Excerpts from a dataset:
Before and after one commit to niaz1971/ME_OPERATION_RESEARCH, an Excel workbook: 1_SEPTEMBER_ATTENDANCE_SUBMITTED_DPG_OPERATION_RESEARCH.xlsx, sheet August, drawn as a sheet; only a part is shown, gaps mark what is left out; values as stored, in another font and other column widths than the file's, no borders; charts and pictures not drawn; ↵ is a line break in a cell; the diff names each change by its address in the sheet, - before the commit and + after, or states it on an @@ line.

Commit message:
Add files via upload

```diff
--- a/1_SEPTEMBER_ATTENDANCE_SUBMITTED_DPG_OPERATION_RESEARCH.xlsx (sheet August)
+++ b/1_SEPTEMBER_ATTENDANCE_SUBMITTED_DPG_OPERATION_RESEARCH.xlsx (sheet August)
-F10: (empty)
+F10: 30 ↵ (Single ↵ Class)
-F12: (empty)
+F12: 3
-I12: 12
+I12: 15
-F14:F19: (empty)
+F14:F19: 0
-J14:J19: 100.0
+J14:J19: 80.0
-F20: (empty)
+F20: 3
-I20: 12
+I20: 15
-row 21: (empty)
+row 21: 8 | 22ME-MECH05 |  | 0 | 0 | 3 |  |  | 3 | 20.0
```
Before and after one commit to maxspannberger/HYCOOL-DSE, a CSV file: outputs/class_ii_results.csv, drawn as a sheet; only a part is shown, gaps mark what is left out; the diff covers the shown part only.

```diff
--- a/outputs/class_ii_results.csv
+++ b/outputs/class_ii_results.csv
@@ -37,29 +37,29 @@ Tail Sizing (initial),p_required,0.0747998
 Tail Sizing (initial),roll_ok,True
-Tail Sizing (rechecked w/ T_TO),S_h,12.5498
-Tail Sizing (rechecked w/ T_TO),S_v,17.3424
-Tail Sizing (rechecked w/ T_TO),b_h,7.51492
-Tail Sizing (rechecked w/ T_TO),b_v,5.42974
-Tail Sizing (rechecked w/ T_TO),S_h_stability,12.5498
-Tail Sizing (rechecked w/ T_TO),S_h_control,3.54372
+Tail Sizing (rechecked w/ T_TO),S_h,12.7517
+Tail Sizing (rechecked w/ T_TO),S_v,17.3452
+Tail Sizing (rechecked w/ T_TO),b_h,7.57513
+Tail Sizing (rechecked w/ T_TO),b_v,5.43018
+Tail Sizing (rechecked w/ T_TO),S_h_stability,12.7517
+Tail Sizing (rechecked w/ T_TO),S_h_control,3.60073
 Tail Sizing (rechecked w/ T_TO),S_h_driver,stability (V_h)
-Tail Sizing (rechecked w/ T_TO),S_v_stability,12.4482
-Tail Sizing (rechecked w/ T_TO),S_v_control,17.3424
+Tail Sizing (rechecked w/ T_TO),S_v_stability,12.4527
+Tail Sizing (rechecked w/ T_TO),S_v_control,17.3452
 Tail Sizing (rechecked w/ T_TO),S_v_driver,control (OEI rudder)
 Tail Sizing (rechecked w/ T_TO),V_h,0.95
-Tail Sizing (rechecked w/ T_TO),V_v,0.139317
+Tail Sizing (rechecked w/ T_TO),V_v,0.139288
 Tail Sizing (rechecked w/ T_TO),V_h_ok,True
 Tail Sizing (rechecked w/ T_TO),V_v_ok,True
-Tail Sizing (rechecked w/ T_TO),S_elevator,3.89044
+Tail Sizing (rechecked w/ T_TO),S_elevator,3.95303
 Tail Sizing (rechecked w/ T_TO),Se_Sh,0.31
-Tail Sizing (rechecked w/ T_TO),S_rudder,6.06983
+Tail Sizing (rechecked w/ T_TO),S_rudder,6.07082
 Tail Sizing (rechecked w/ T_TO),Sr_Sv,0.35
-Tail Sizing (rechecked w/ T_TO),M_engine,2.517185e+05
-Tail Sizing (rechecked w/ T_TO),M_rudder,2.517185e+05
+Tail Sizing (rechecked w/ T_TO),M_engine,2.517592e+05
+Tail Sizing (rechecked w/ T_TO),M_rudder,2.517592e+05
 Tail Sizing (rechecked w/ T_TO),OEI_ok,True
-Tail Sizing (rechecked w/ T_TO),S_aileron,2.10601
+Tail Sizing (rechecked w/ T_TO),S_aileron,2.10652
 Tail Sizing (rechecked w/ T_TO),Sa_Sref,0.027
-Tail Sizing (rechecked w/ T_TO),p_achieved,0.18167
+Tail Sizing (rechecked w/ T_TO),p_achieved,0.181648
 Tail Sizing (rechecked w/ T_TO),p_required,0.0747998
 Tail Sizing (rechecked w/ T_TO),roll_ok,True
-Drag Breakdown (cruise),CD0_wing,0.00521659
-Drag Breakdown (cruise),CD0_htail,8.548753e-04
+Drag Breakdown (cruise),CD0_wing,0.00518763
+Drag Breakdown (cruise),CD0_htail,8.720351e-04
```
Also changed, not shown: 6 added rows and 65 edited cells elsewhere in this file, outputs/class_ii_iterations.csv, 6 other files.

Your task —
Examine the records and pull out every line where the string "shown" occurs.

Exercise response —
Before and after one commit to niaz1971/ME_OPERATION_RESEARCH, an Excel workbook: 1_SEPTEMBER_ATTENDANCE_SUBMITTED_DPG_OPERATION_RESEARCH.xlsx, sheet August, drawn as a sheet; only a part is shown, gaps mark what is left out; values as stored, in another font and other column widths than the file's, no borders; charts and pictures not drawn; ↵ is a line break in a cell; the diff names each change by its address in the sheet, - before the commit and + after, or states it on an @@ line.
Before and after one commit to maxspannberger/HYCOOL-DSE, a CSV file: outputs/class_ii_results.csv, drawn as a sheet; only a part is shown, gaps mark what is left out; the diff covers the shown part only.
Also changed, not shown: 6 added rows and 65 edited cells elsewhere in this file, outputs/class_ii_iterations.csv, 6 other files.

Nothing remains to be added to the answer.